Between rocking every single interview, acing this whole parenthood thing and making endless amounts of free time for self care, life for millennials can feel overwhelming these days. So often, we feel like we’re running through our endless to-do lists of thankless tasks without any immediate reward. Small good habits really do make a big impact when you do them every day, though. And they don’t always look the way you’d imagine, either.

Having a Savings Account

What’s the first step in actually saving money? It’s not setting up automatic withdrawals for precisely 10% of each paycheck. It’s not sitting down with a calendar and one of those yearly savings plans that match the dollar amount to the week. It’s just opening or having a savings account. Some people like having multiple savings accounts for different needs, while others appreciate a simpler system where it’s all in one place. You can have one at your own bank, or open the account at another institution (like a credit union or one of those online banks that offer higher interest rates in your favor) to make it more difficult to make withdrawals.

It’s so easy to get lost in all the end goals when it comes to savings accounts, but it’s a marathon and not a sprint. With 43% of millennials having absolutely no money in a savings account, it’s important to start somewhere. Build up the good habits one by one, and you’ll be on the right path.

A Gym Membership

It doesn’t matter if it’s a no-frills gym or one of those places where you can see famous people wearing Uggs on the elliptical in June. Only half of Americans get enough cardio in and about 20% get enough strength training. And while you might not be training for a marathon or bench pressing your body weight, a gym membership is a good way to just get started. We all start somewhere with physical fitness. As proven by mystery famous people, you can hop on elliptical machines wearing a variety of footwear. You can lift light weights. You can take yoga classes that your gym offers. You can swim in an indoor pool (and spend an equal amount of time in the sauna afterward).

If you’re struggling to actually use that gym membership, being reminded of its existence could be a boost! Take a look at your monthly credit card statements — another habit you should probably pick up — and think about how often you’d have to go to justify the cost. Maybe it’s just a few times a month! Start small with the good habits and build them up.

Music Streaming Services
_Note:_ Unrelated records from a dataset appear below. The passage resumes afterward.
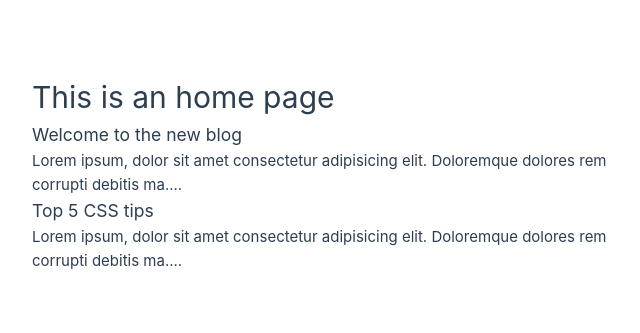
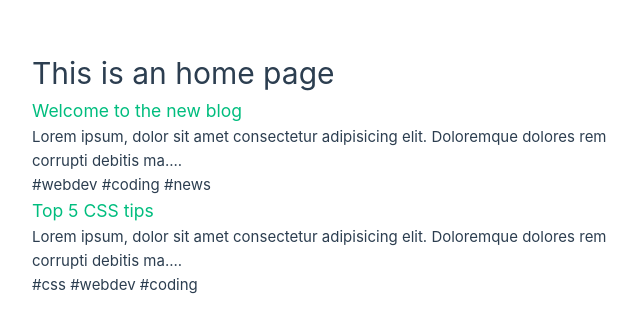
Before and after one commit to predrag-m/dojo-blog, a Vue app: page / in a window 1280 px wide. Shown: the part 227-560 px from the top of the page, without its empty margins (0-640 px from the left). Built offline with nearby package versions, Linux system fonts and the light colour scheme; data requests are answered from the project's data file.

Commit message:
Created getPost.ts composab;e and implemented it inside the DetailsView.vue

```diff
--- a/src/components/SinglePost.vue
+++ b/src/components/SinglePost.vue
@@ -10,14 +10,18 @@ const props = defineProps({
 });
 
 const postBodySnippet = computed(() => {
-  return props.post.body.substring(0, 100) + "...."; // returns first 100 characters of the string
+  return props.post.body.substring(0, 100) + "....";
 });
 </script>
 
 <template>
-  <div class="post"></div>
-  <h3>{{ post.title }}</h3>
-  <p>{{ postBodySnippet }}</p>
+  <div class="post">
+    <router-link :to="{ name: 'Details', params: { id: post.id } }">
+      <h3>{{ post.title }}</h3>
+    </router-link>
+    <p>{{ postBodySnippet }}</p>
+    <span v-for="(tag, index) in post.tags" :key="index"> #{{ tag }}</span>
+  </div>
 </template>
 
 <style scoped></style>
--- /dev/null
+++ b/src/composables/getPost.ts
@@ -0,0 +1,26 @@
+import { ref } from "vue";
+import type Post from "@/types/Post";
+
+const getPost = (id: string) => {
+  const post = ref<Post | null>(null);
+  const errorMessage = ref<string | null>(null);
+  const isLoading = ref(false);
+  const load = async () => {
+    isLoading.value = true;
+    setTimeout(async () => {
+      try {
+        let data = await fetch("http://localhost:3000/posts/" + id);
+        if (!data.ok) throw new Error("ERROR: that post does not exist");
+        post.value = await data.json();
+      } catch (err: any) {
+        errorMessage.value = err.message;
+      } finally {
+        isLoading.value = false;
+      }
+    }, 1500);
+  };
+
+  return { post, errorMessage, isLoading, load };
+};
+
+export default getPost;
--- a/src/router/index.ts
+++ b/src/router/index.ts
@@ -6,12 +6,21 @@ const router = createRouter({
   routes: [
     {
       path: "/",
-      name: "home",
+      name: "Home",
       component: HomeView,
     },
     {
+      path: "/posts/:id",
+      name: "Details",
+      // route level code-splitting
+      // this generates a separate chunk (Details.[hash].js) for this route
+      // which is lazy-loaded when the route is visited.
+      component: () => import("../views/DetailsView.vue"),
+      props: true,
+    },
+    {
       path: "/test",
-      name: "test",
+      name: "Test",
       // route level code-splitting
       // this generates a separate chunk (Test.[hash].js) for this route
       // which is lazy-loaded when the route is visited.
@@ -19,7 +28,7 @@ const router = createRouter({
     },
     {
       path: "/test-2",
-      name: "test-2",
+      name: "Test-2",
       // route level code-splitting
       // this generates a separate chunk (Test2.[hash].js) for this route
       // which is lazy-loaded when the route is visited.
@@ -27,7 +36,7 @@ const router = createRouter({
     },
     {
       path: "/test-3",
-      name: "test-3",
+      name: "Test-3",
       // route level code-splitting
       // this generates a separate chunk (Test3.[hash].js) for this route
       // which is lazy-loaded when the route is visited.
--- a/src/types/Post.ts
+++ b/src/types/Post.ts
@@ -1,7 +1,8 @@
 type Post = {
+  id: number;
   title: string;
   body: string;
-  id: number;
+  tags: string[];
 };
 
 export default Post;
--- /dev/null
+++ b/src/views/DetailsView.vue
@@ -0,0 +1,40 @@
+<script setup lang="ts">
+import { defineProps } from "vue";
+import getPost from "@/composables/getPost";
+
+const props = defineProps({
+  id: {
+    required: true,
+    type: String,
+  },
+});
+
+const { post, errorMessage, isLoading, load } = getPost(props.id);
+load();
+</script>
+
+<template>
+  <div class="details">
+    <div v-if="errorMessage">{{ errorMessage }}</div>
+    <div v-if="isLoading">Loading...</div>
+    <div v-else-if="post" class="post">
+      <h3>{{ post.title }}</h3>
+      <p class="pre">{{ post.body }}</p>
+    </div>
+  </div>
+</template>
+
+<style scoped>
+.post {
+  max-width: 1200px;
+  margin: 0 auto;
+}
+.post p {
+  /* color: #444; */
+  line-height: 1.5em;
+  margin-top: 40px;
+}
+.pre {
+  white-space: pre-wrap;
+}
+</style>
```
This is a fun one. You can find music in pretty much every known culture around the world. Even if they don’t have a word for music, they have the concept of musical sounds used for everything from important events to simple enjoyments. Did you know that music improves the verbal memory skills in 60% of listeners? That music streaming service might just be paying for itself in terms of what you get in return. Music can be the perfect solution to a stressful day. With streaming, you can expand your lyrical horizons, too. Discover new genres, bond over similar preferences or keep yourself occupied on road trips.

Grabbing Coffee…Or Wine

Tired of seeing headlines that claim the only reason millennials don’t own homes, drive cars or get married is because they’re wasting all their money on their $5 daily Starbucks habit? Regular coffee drinking has been linked to a reduced risk of everything from cancer to heart disease and Alzheimer’s. While it can be cheaper to make your coffee at home, grabbing a cup of the stuff at a coffee shop shouldn’t be automatically considered a bad habit — but rather a good one.

Similarly, light and moderate wine drinkers have a 20% decreased mortality rate. While it’s certainly not a good choice for everyone, picking up a bottle at Trader Joe’s to split with a friend or loved one can be a good occasional habit indeed.


This one probably isn’t too surprising. After all, the benefits of reading are well-studied, ranging from helping you sleep to encouraging empathy. This doesn’t need to be a march through the required reading list of books you meant to read in school (but didn’t) or autobiographies of people you’d like to be (but aren’t) or high brow commentaries your wish you understood (but don’t). Reading can, and should, be fun! Having a warm and fluffy book on your nightstand to wind down with is better than a suspenseful thriller. Cheering yourself up with a self-help book seems to actually work, too.


By hook or by crook, get thee to a beach, mountain or at least a different city. In a study, people who skipped a vacation for years were 30% more likely to have a heart attack than those who vacationed at least once a year. Go camping under the stars, pile the kids in the car for a road trip, or hit up amusement parks. It’s a good guess to say that the best vacation is the one you enjoy the most, regardless of where it is or what you’re doing. Make a habit out of taking one, even if it’s just for the weekend.

These habits may be small, but they really do add up over a lifetime. When Avibra was created, a big part of the goal was to find ways to reward those little daily good habits.

The app takes your average, everyday good habits and turns them into free life insurance coverage. It’s like a healthy living, financial planning & well-being app all rolled into one. Even better, it takes the stress out of one of those daunting millennial tasks — to call your insurance…broker? person? company? — and makes it easier than ever to protect your loved ones. Good habits don’t just count for people who already have their lives together, that’s for sure. Avibra cheers you on through all the little steps you take to live a better life, rewarding you with boosts in your free life insurance coverage along the way.